DATA UNDER STUDY Start Marker

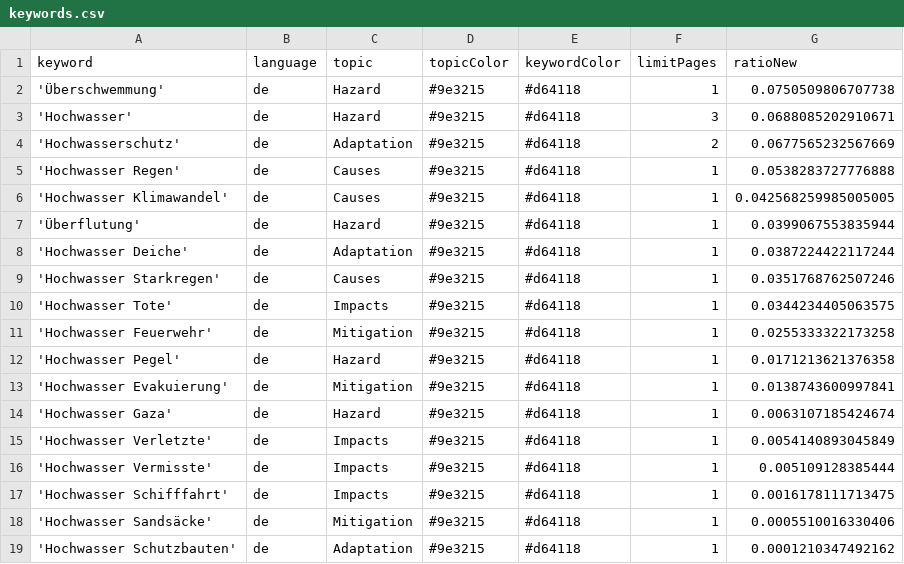
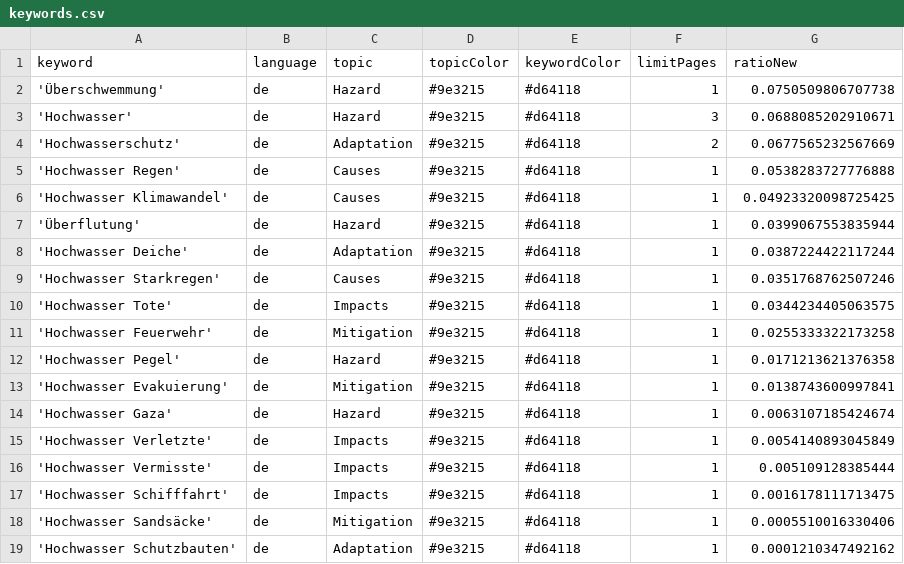
Before and after one commit to JoPhi24-news/floodIsComing, a CSV file: keywords.csv, drawn as a sheet.

Commit message:
Commit from GitHub Actions (harvest:0.0)

```diff
--- a/keywords.csv
+++ b/keywords.csv
@@ -5,3 +5,3 @@ keyword,language,topic,topicColor,keywordColor,limitPages,ratioNew
 'Hochwasser Regen',de,Causes,#9e3215,#d64118,1,0.0538283727776888
-'Hochwasser Klimawandel',de,Causes,#9e3215,#d64118,1,0.042568259985005005
+'Hochwasser Klimawandel',de,Causes,#9e3215,#d64118,1,0.04923320098725425
 'Überflutung',de,Hazard,#9e3215,#d64118,1,0.0399067553835944
```
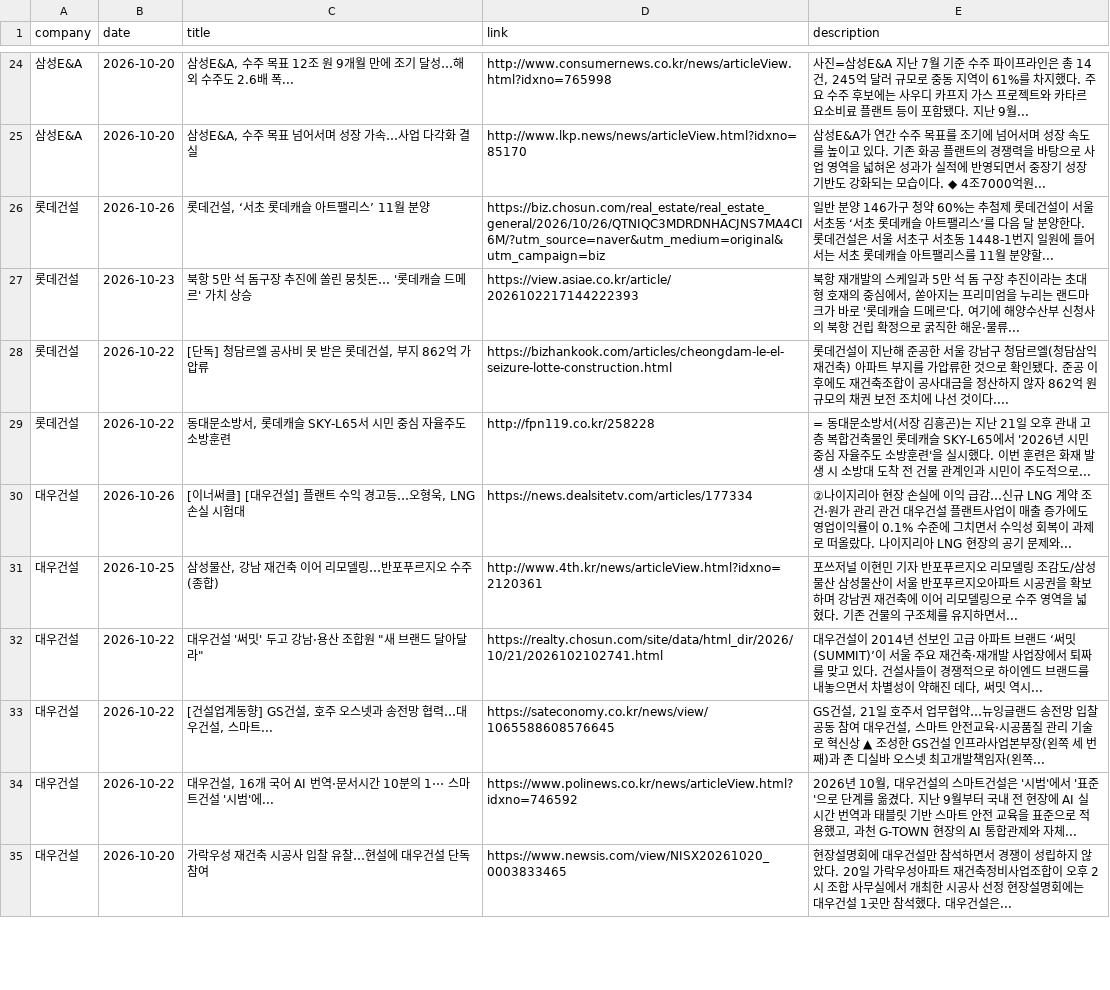
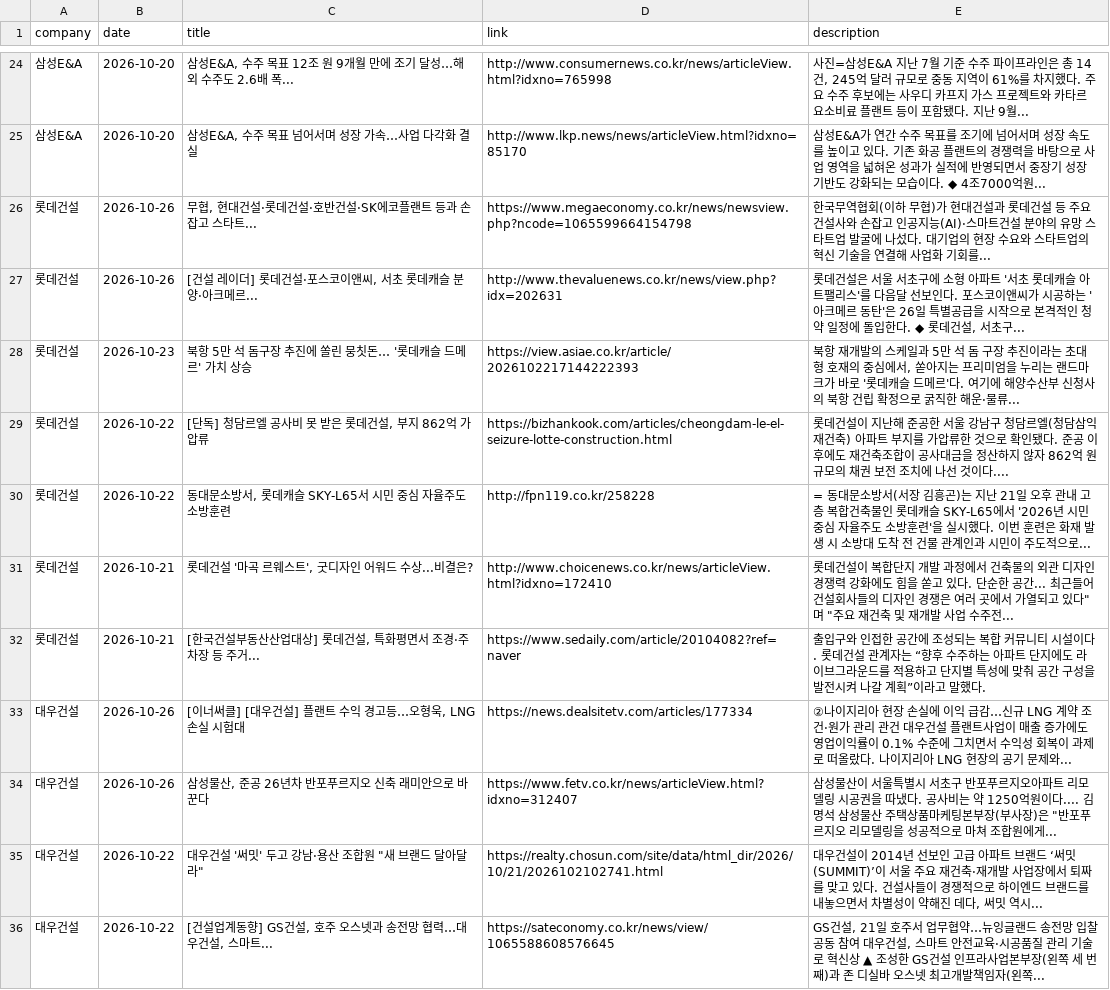
Before and after one commit to hdec-daily-news/hdec-competitors, a CSV file: 대형사_동향.csv, drawn as a sheet; only a part is shown, gaps mark what is left out; the shorter side is filled out with more unchanged rows; the diff covers the shown part only.

```diff
--- a/대형사_동향.csv
+++ b/대형사_동향.csv
@@ -25,3 +25,4 @@
 삼성E&A,2026-10-20,"삼성E&A, 수주 목표 넘어서며 성장 가속…사업 다각화 결실",http://www.lkp.news/news/articleView.html?idxno=85170,삼성E&A가 연간 수주 목표를 조기에 넘어서며 성장 속도를 높이고 있다. 기존 화공 플랜트의 경쟁력을 바탕으로 사업 영역을 넓혀온 성과가 실적에 반영되면서 중장기 성장 기반도 강화되는 모습이다. ◆ 4조7000억원...
-롯데건설,2026-10-26,"롯데건설, ‘서초 롯데캐슬 아트팰리스’ 11월 분양",https://biz.chosun.com/real_estate/real_estate_general/2026/10/26/QTNIQC3MDRDNHACJNS7MA4CI6M/?utm_source=naver&utm_medium=original&utm_campaign=biz,일반 분양 146가구 청약 60%는 추첨제 롯데건설이 서울 서초동 ‘서초 롯데캐슬 아트팰리스’를 다음 달 분양한다. 롯데건설은 서울 서초구 서초동 1448-1번지 일원에 들어서는 서초 롯데캐슬 아트팰리스를 11월 분양할...
+롯데건설,2026-10-26,"무협, 현대건설·롯데건설·호반건설·SK에코플랜트 등과 손잡고 스타트...",https://www.megaeconomy.co.kr/news/newsview.php?ncode=1065599664154798,한국무역협회(이하 무협)가 현대건설과 롯데건설 등 주요 건설사와 손잡고 인공지능(AI)·스마트건설 분야의 유망 스타트업 발굴에 나섰다. 대기업의 현장 수요와 스타트업의 혁신 기술을 연결해 사업화 기회를...
+롯데건설,2026-10-26,"[건설 레이더] 롯데건설·포스코이앤씨, 서초 롯데캐슬 분양·아크메르...",http://www.thevaluenews.co.kr/news/view.php?idx=202631,"롯데건설은 서울 서초구에 소형 아파트 '서초 롯데캐슬 아트팰리스'를 다음달 선보인다. 포스코이앤씨가 시공하는 '아크메르 동탄'은 26일 특별공급을 시작으로 본격적인 청약 일정에 돌입한다. ◆ 롯데건설, 서초구... "
 롯데건설,2026-10-23,북항 5만 석 돔구장 추진에 쏠린 뭉칫돈… '롯데캐슬 드메르' 가치 상승,https://view.asiae.co.kr/article/2026102217144222393,"북항 재개발의 스케일과 5만 석 돔 구장 추진이라는 초대형 호재의 중심에서, 쏟아지는 프리미엄을 누리는 랜드마크가 바로 '롯데캐슬 드메르'다. 여기에 해양수산부 신청사의 북항 건립 확정으로 굵직한 해운·물류... "
@@ -29,4 +30,6 @@
 롯데건설,2026-10-22,"동대문소방서, 롯데캐슬 SKY-L65서 시민 중심 자율주도 소방훈련",http://fpn119.co.kr/258228,= 동대문소방서(서장 김흥곤)는 지난 21일 오후 관내 고층 복합건축물인 롯데캐슬 SKY-L65에서 '2026년 시민 중심 자율주도 소방훈련'을 실시했다. 이번 훈련은 화재 발생 시 소방대 도착 전 건물 관계인과 시민이 주도적으로...
+롯데건설,2026-10-21,"롯데건설 '마곡 르웨스트', 굿디자인 어워드 수상...비결은?",http://www.choicenews.co.kr/news/articleView.html?idxno=172410,"롯데건설이 복합단지 개발 과정에서 건축물의 외관 디자인 경쟁력 강화에도 힘을 쏟고 있다. 단순한 공간... 최근들어 건설회사들의 디자인 경쟁은 여러 곳에서 가열되고 있다""며 ""주요 재건축 및 재개발 사업 수주전... "
+롯데건설,2026-10-21,"[한국건설부동산산업대상] 롯데건설, 특화평면서 조경·주차장 등 주거...",https://www.sedaily.com/article/20104082?ref=naver,출입구와 인접한 공간에 조성되는 복합 커뮤니티 시설이다. 롯데건설 관계자는 “향후 수주하는 아파트 단지에도 라이브그라운드를 적용하고 단지별 특성에 맞춰 공간 구성을 발전시켜 나갈 계획”이라고 말했다.
 대우건설,2026-10-26,"[이너써클] [대우건설] 플랜트 수익 경고등…오형욱, LNG 손실 시험대",https://news.dealsitetv.com/articles/177334,②나이지리아 현장 손실에 이익 급감…신규 LNG 계약 조건·원가 관리 관건 대우건설 플랜트사업이 매출 증가에도 영업이익률이 0.1% 수준에 그치면서 수익성 회복이 과제로 떠올랐다. 나이지리아 LNG 현장의 공기 문제와...
-대우건설,2026-10-25,"삼성물산, 강남 재건축 이어 리모델링…반포푸르지오 수주(종합)",http://www.4th.kr/news/articleView.html?idxno=2120361,포쓰저널 이현민 기자 반포푸르지오 리모델링 조감도/삼성물산 삼성물산이 서울 반포푸르지오아파트 시공권을 확보하며 강남권 재건축에 이어 리모델링으로 수주 영역을 넓혔다. 기존 건물의 구조체를 유지하면서...
+대우건설,2026-10-26,"삼성물산, 준공 26년차 반포푸르지오 신축 래미안으로 바꾼다",https://www.fetv.co.kr/news/articleView.html?idxno=312407,"삼성물산이 서울특별시 서초구 반포푸르지오아파트 리모델링 시공권을 따냈다. 공사비는 약 1250억원이다.... 김명석 삼성물산 주택상품마케팅본부장(부사장)은 ""반포푸르지오 리모델링을 성공적으로 마쳐 조합원에게... "
 대우건설,2026-10-22,"대우건설 '써밋' 두고 강남·용산 조합원 ""새 브랜드 달아달라""",https://realty.chosun.com/site/data/html_dir/2026/10/21/2026102102741.html,"대우건설이 2014년 선보인 고급 아파트 브랜드 ‘써밋(SUMMIT)’이 서울 주요 재건축·재개발 사업장에서 퇴짜를 맞고 있다. 건설사들이 경쟁적으로 하이엔드 브랜드를 내놓으면서 차별성이 약해진 데다, 써밋 역시... "
```
Also changed, not shown: 11 added rows, 9 removed rows, 1 moved row and 5 edited cells elsewhere in this file, 1 other file.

DATA UNDER STUDY End Marker

Filter the records above, keeping each line that contains the word "Causes".

 'Hochwasser Regen',de,Causes,#9e3215,#d64118,1,0.0538283727776888
-'Hochwasser Klimawandel',de,Causes,#9e3215,#d64118,1,0.042568259985005005
+'Hochwasser Klimawandel',de,Causes,#9e3215,#d64118,1,0.04923320098725425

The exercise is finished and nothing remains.